Wednesday, we're wrapping up our Meet the Candidates series at the Hinckley Institute of Politics as Doug sits down with Republican Governor Gary Herbert. Herbert became Utah’s Governor when Jon Huntsman resigned in 2009 and he easily won in a special election the following year. Now, he points to the state's economic growth and job creation to make the case for his reelection. We'll talk to Gary Herbert about the challenges that Utah still faces and his plans for overcoming them.
It's been nearly 30 years since Utah elected a Democrat as Governor, but retired Major General Peter Cooke told The Salt Lake Tribune that democracy doesn't work without a two-party system. He says it's the chance for an open discussion about the issues. General Cooke is challenging Republican incumbent Governor Gary Herbert. Wednesday, Peter Cooke joins us at the Hinckley Institute of Politics to talk about the issues he says call for new leadership.
Monday, Doug sits down with Senator Orrin Hatch at the Hinckley Institute of Politics. Senator Hatch is the longest-serving Republican member in the upper chamber, having represented Utah since 1977. Though colleagues like Utah's own Bob Bennett and Indiana's Richard Lugar lost the nomination to tea-party challengers, Hatch handily won his GOP primary race. We'll ask Senator Hatch what his vision is for a seventh – and what he has said will be his final – term in office.
Wednesday, we're back at the Hinckley Institute of Politics for a conversation with Democratic Representative Jim Matheson. He's running for his seventh term in Washington, though this time it's in Utah's new 4th Congressional District. In a decidedly red state, it's little surprise that a Democrat would stand some tough competition, but many observers were shocked when the latest poll showed a 21-point swing in favor of challenger Mia Love.
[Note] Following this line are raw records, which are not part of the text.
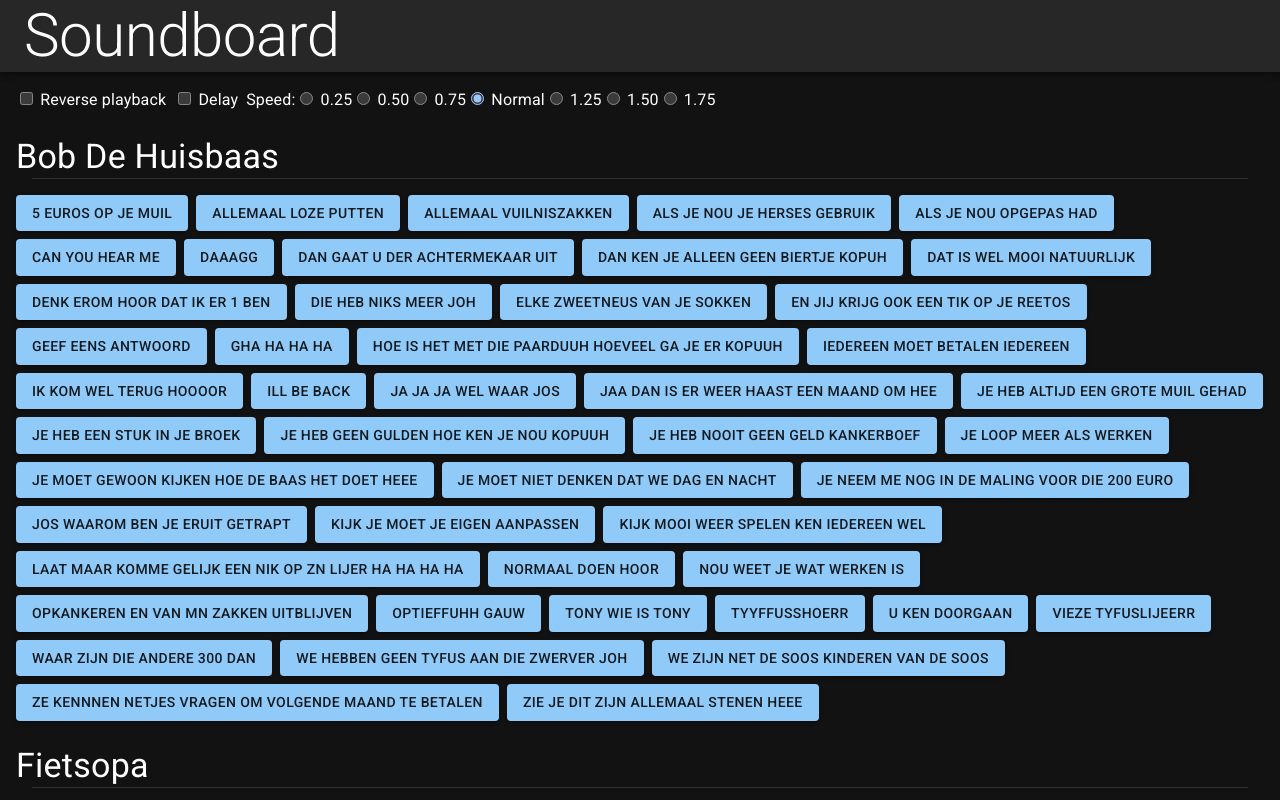
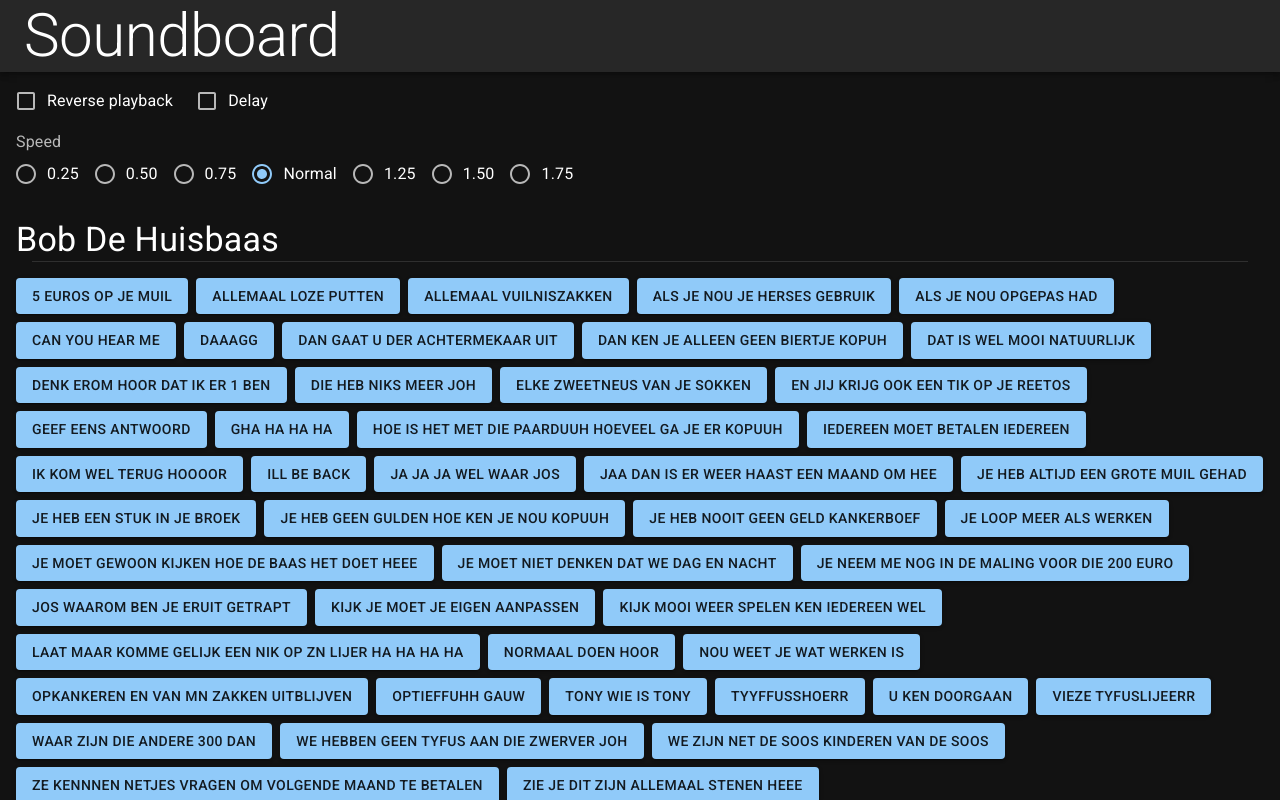
Before and after one commit to cstegeman/react-poc, a React (Create React App) app: page / in a window 1280 px wide. Shown: the top 800 px of the page. Built offline with nearby package versions, Linux system fonts and the light colour scheme; what tunajs would draw is missing.

Commit message:
Layout for form elements with material ui

```diff
--- a/src/components/DelayField.js
+++ b/src/components/DelayField.js
@@ -1,9 +1,15 @@
+import { Checkbox, FormControlLabel, FormGroup } from '@mui/material';
+
 const DelayField = ({ enableDelay, onChange }) => {
   return (
-    <>
-      <input type="checkbox" id="delay" checked={enableDelay} onChange={onChange} />{' '}
-      <label htmlFor="delay">Delay</label>
-    </>
+    <FormGroup>
+      <FormControlLabel
+        control={<Checkbox />}
+        label="Delay"
+        checked={enableDelay}
+        onChange={onChange}
+      />
+    </FormGroup>
   );
 };
 
--- a/src/components/Header.js
+++ b/src/components/Header.js
@@ -1,7 +1,7 @@
 import ReverseField from './ReverseField';
 import SpeedSelection from './SpeedSelection';
 import DelayField from './DelayField';
-import { AppBar, Grid, Toolbar, Typography } from '@mui/material';
+import { AppBar, Box, Grid, Toolbar, Typography } from '@mui/material';
 
 const Header = ({
   reversePlayback,
@@ -20,17 +20,17 @@ const Header = ({
           </Typography>
         </Toolbar>
       </AppBar>
-      <Grid container spacing={1} sx={{ mt: 1, pl:2, pr: 2 }}>
+      <Box sx={{ mt: 1, pl:2, pr: 2 }}>
+        <Grid container spacing={1}>
           <Grid item xs="auto">
             <ReverseField reversePlayback={reversePlayback} onChange={onChangeReversePlayback} />
           </Grid>
           <Grid item xs="auto">
             <DelayField enableDelay={enableDelay} onChange={onChangeDelay} />
           </Grid>
-        <Grid item xs="auto">
+        </Grid>
         <SpeedSelection playSpeed={playSpeed} onChange={onChangePlaySpeed} />
-        </Grid>
-      </Grid>
+      </Box>
     </>
   );
 };
--- a/src/components/ReverseField.js
+++ b/src/components/ReverseField.js
@@ -1,9 +1,10 @@
+import { Checkbox, FormControlLabel, FormGroup } from '@mui/material';
+
 const ReverseField = ({ reversePlayback, onChange }) => {
   return (
-    <>
-      <input type="checkbox" id="reverse" checked={reversePlayback} onChange={onChange} />{' '}
-      <label htmlFor="reverse">Reverse playback</label>
-    </>
+      <FormGroup>
+        <FormControlLabel control={<Checkbox />} label="Reverse playback" checked={reversePlayback} onChange={onChange} />
+      </FormGroup>
   );
 };
 
--- a/src/components/SpeedSelection.js
+++ b/src/components/SpeedSelection.js
@@ -1,4 +1,4 @@
-import { Grid } from '@mui/material';
+import { FormControl, FormControlLabel, FormLabel, Radio, RadioGroup } from '@mui/material';
 
 const options = [
   {
@@ -40,31 +40,24 @@ const options = [
 
 const SpeedSelection = ({ playSpeed, onChange }) => {
   return (
-    <Grid container role="group" aria-labelledby="speed-title">
-      <Grid item xs="auto" id="speed-title">
-        Speed:
-      </Grid>
-      <Grid item xs="auto">
-        <Grid container>
+    <FormControl component="fieldset" sx={{ mt: 1 }}>
+      <FormLabel component="legend">Speed</FormLabel>
+      <RadioGroup row aria-label="gender" name="row-radio-buttons-group">
         {options.map((option, index) => {
-            const id = `${option.name}-${index}`;
           return (
-              <Grid item xs="auto" key={index}>
-                <input
-                  type="radio"
+            <FormControlLabel
+              key={index}
+              value={option.value}
+              control={<Radio />}
+              label={option.label}
               name={option.name}
-                  value={option.value}
-                  id={id}
               checked={option.value === playSpeed}
               onChange={onChange}
-                />{' '}
-                <label htmlFor={id}>{option.label}</label>
-              </Grid>
+            />
           );
         })}
-        </Grid>
-      </Grid>
-    </Grid>
+      </RadioGroup>
+    </FormControl>
   );
 };
 
```
Lines whose indentation alone changed are shown as unchanged.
Doug talks to Matheson about the issues and why he thinks he's best positioned to represent the district's Republican majority.